A receiver is basically a pre/pro, amplifiers and a tuner in one box. This give you the advantage of simplicity, and in the ever changing world of HT we are currently in also gives the most up to date units as separates take longer to develop and come to market (don't ask why).
Going to separates (pre/processor, amplifiers and a tuner) allows each component several advantages.
They each get their own power supplies (one of the most important and frequently overlooked areas in HT)
They each are more isolated from each other.
They each can be changed independently of the other parts.
As for more bass, it depends. Certainly with separates you can get more power, which generally will give more, and more importantly, more accurate bass (with the same speakers assuming you did increase power or went to a much better amp.....), but that is not all you get. You also get a lot more clarity and detail. This does come at a price. You need extra cables, possible more dedicated outlets (if you haven't got any dedicated lines to your HT, then once you buy the home, GET SOME!!! They are the best bang for the buck you will ever spend on your system!) and more rack space.
As far as you living in a town house and worrying about power, I used to live in a condo and had my front speakers actively powered with three 200 wpc dual mono amps, the center and surrounds each were powered by one of the same amps. Yes, it would crank, but that is not the point. You can get volume easily. Buy efficient speakers and something that powers them and you are there.
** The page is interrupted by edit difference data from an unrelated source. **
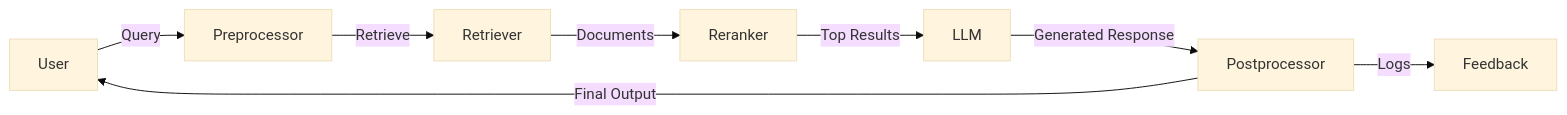
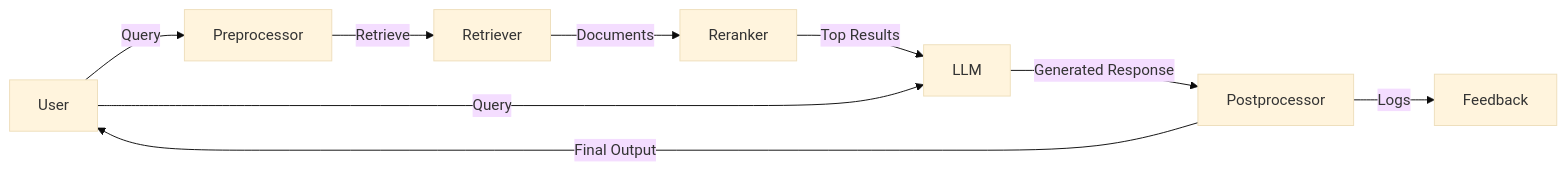
Before and after one commit to sureshm-hub/system-design-field-guide: the diagram in real-world-lessons/ml-ai/RAG.md, drawn with Mermaid (base theme).

Commit message:
RAG - ml ai

````diff
--- a/real-world-lessons/ml-ai/RAG.md
+++ b/real-world-lessons/ml-ai/RAG.md
@@ -63,10 +63,11 @@
 ```mermaid
 graph LR;
     User -->|Query| Preprocessor;
     Preprocessor -->|Retrieve| Retriever;
     Retriever -->|Documents| Reranker;
     Reranker -->|Top Results| LLM;
+    User -->|Query| LLM;
     LLM -->|Generated Response| Postprocessor;
     Postprocessor -->|Final Output| User;
     Postprocessor -->|Logs| Feedback;
 ```
````
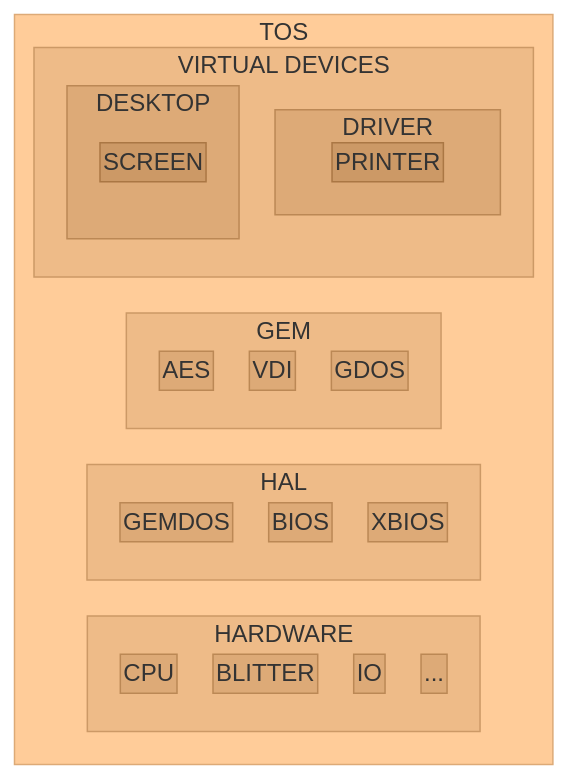
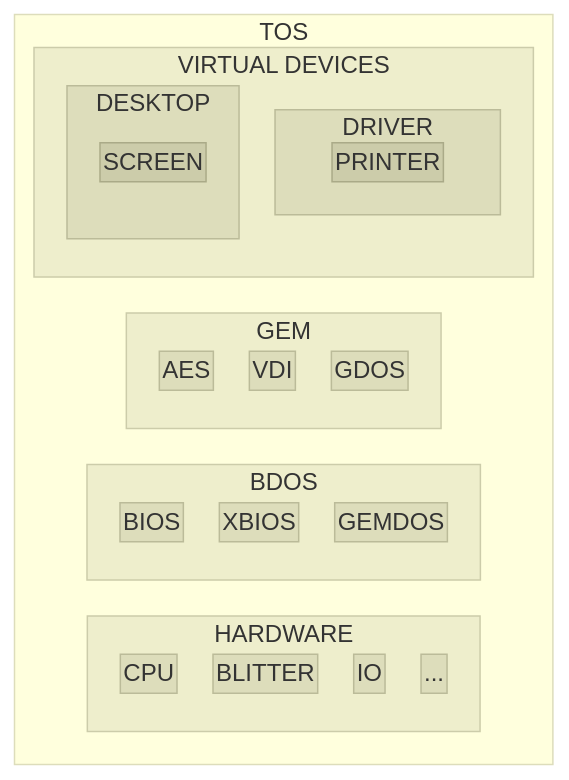
The diagram in README.md (Kochise/atari-tos), drawn with Mermaid before and after one commit. The commit also changed other lines of this file, not shown here.

````diff
--- a/README.md
+++ b/README.md
@@ -41,75 +63,75 @@
 ```mermaid
 %%{ init: { 'flowchart': { 'padding': 1, 'nodeSpacing': 24, 'rankSpacing': 1, 'diagramPadding': 1 }}}%%
 flowchart TD
 	subgraph TOS
 		subgraph HARDWARE
 			CPU
 			BLITTER
 			IO
 			...
 		end
-		subgraph HAL
-			GEMDOS
+		subgraph BDOS
 			BIOS
 			XBIOS
+			GEMDOS
 		end
 		subgraph GEM
 			AES
 			VDI
 			GDOS
 		end
 		subgraph VD[VIRTUAL DEVICES]
 			subgraph DRIVER
 				PRINTER
 			end
 			subgraph DESKTOP
 				SCREEN
 			end
 		end
 	end
 
 	click CPU "https://github.com/Kochise/atari-docs/tree/master/CPU68030" _blank
 	click BLITTER "https://github.com/Kochise/atari-docs/tree/master/BLITTER" _blank
 
-	click GEMDOS "https://github.com/Kochise/atari-tos/tree/master/HAL/GEMDOS" _blank
 	click BIOS "https://github.com/Kochise/atari-tos/tree/master/HAL/BIOS" _blank
 	click XBIOS "https://github.com/Kochise/atari-tos/tree/master/HAL/XBIOS" _blank
+	click GEMDOS "https://github.com/Kochise/atari-tos/tree/master/HAL/GEMDOS" _blank
 
 	click AES "https://github.com/Kochise/atari-tos/tree/master/GEM/AES" _blank
 	click VDI "https://github.com/Kochise/atari-tos/tree/master/GEM/VDI" _blank
 	click GDOS "https://github.com/Kochise/atari-tos/tree/master/GEM/GDOS" _blank
 
+	click SCREEN "https://github.com/Kochise/atari-tos/tree/master/VD/SCREEN" _blank
 	click PRINTER "https://github.com/Kochise/atari-tos/tree/master/VD/PRINTER" _blank
-	click SCREEN "https://github.com/Kochise/atari-tos/tree/master/VD/SCREEN" _blank
 
-	classDef lvl0 fill:#fc9,stroke:#da7;
-	classDef lvl1 fill:#eb8,stroke:#c96;
-	classDef lvl2 fill:#da7,stroke:#b85;
-	classDef lvl3 fill:#c96,stroke:#a74;
-	classDef lvl4 fill:#b85,stroke:#963;
-	classDef lvl5 fill:#a74,stroke:#852;
+	classDef lvl0 fill:#ffd,stroke:#ddb;
+	classDef lvl1 fill:#eec,stroke:#cca;
+	classDef lvl2 fill:#ddb,stroke:#bb9;
+	classDef lvl3 fill:#cca,stroke:#aa8;
+	classDef lvl4 fill:#bb9,stroke:#997;
+	classDef lvl5 fill:#aa8,stroke:#886;
 
 	class TOS lvl0;
 
 	class HARDWARE lvl1
 	class CPU lvl2
 	class BLITTER lvl2
 	class IO lvl2
 	class ... lvl2
 
-	class HAL lvl1
-	class GEMDOS lvl2
+	class BDOS lvl1
 	class BIOS lvl2
 	class XBIOS lvl2
+	class GEMDOS lvl2
 
 	class GEM lvl1
 	class AES lvl2
 	class VDI lvl2
 	class GDOS lvl2
 
 	class VD lvl1
+	class DESKTOP lvl2
+	class SCREEN lvl3
 	class DRIVER lvl2
 	class PRINTER lvl3
-	class DESKTOP lvl2
-	class SCREEN lvl3
 ```
````
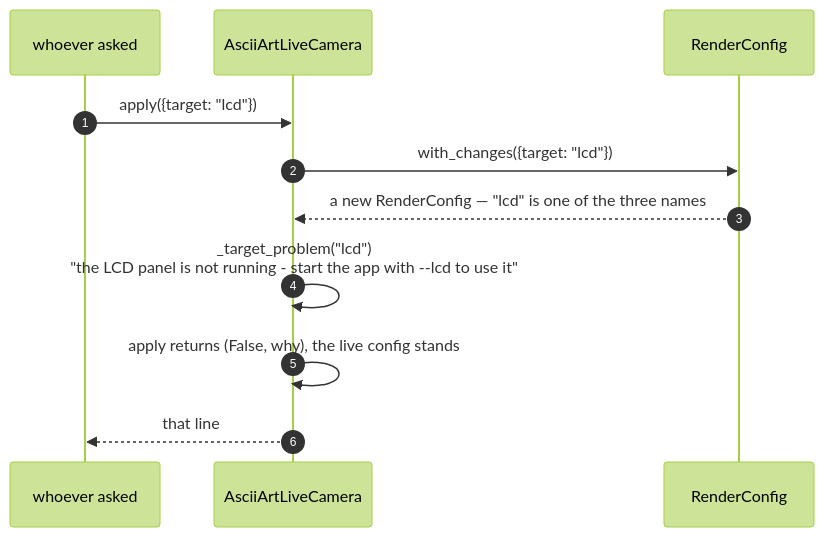
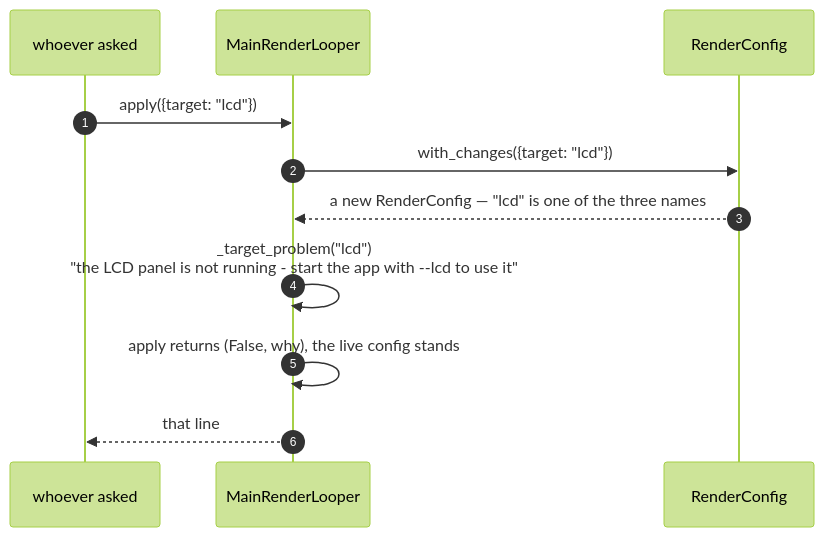
Before and after one commit to replicant1/AsciiArt-Pi: the second of 2 diagrams in docs/scenarios/a-render-configuration-change-is-refused.md, drawn with Mermaid (forest theme). The commit also changed other lines of this file and 11 other files, not shown here.

First line of the commit message:
refactor: AsciiArtLiveCamera becomes MainRenderLooper

````diff
--- a/docs/scenarios/a-render-configuration-change-is-refused.md
+++ b/docs/scenarios/a-render-configuration-change-is-refused.md
@@ -67,14 +67,14 @@
 ```mermaid
 sequenceDiagram
     autonumber
     participant Asker as whoever asked
-    participant App as AsciiArtLiveCamera
+    participant App as MainRenderLooper
     participant Cfg as RenderConfig
 
     Asker->>App: apply({target: "lcd"})
     App->>Cfg: with_changes({target: "lcd"})
     Cfg-->>App: a new RenderConfig — "lcd" is one of the three names
     App->>App: _target_problem("lcd")<br/>"the LCD panel is not running - start the app with --lcd to use it"
     App->>App: apply returns (False, why), the live config stands
     App-->>Asker: that line
 ```
````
The increase in power I had and the active crossovers made the system so amazingly clean and clear that all the headaches were worth it.
Now in my current room, this system didn't do well, the room is open on one and a half walls and the added room volume wasn't handled well even with all that power....
FF a few years, and now I am using less power by superior manufacturers and getting much more dynamic, clean and lively sound than from the prior system in a bigger room.
I guess what I am trying to say is it's complicated.
Poor separates could sound worse than the better receivers, but good separates can always sound better than receivers, though the receiver market is really working to break that, they aren't quite there yet.
Ken Taraszka, MD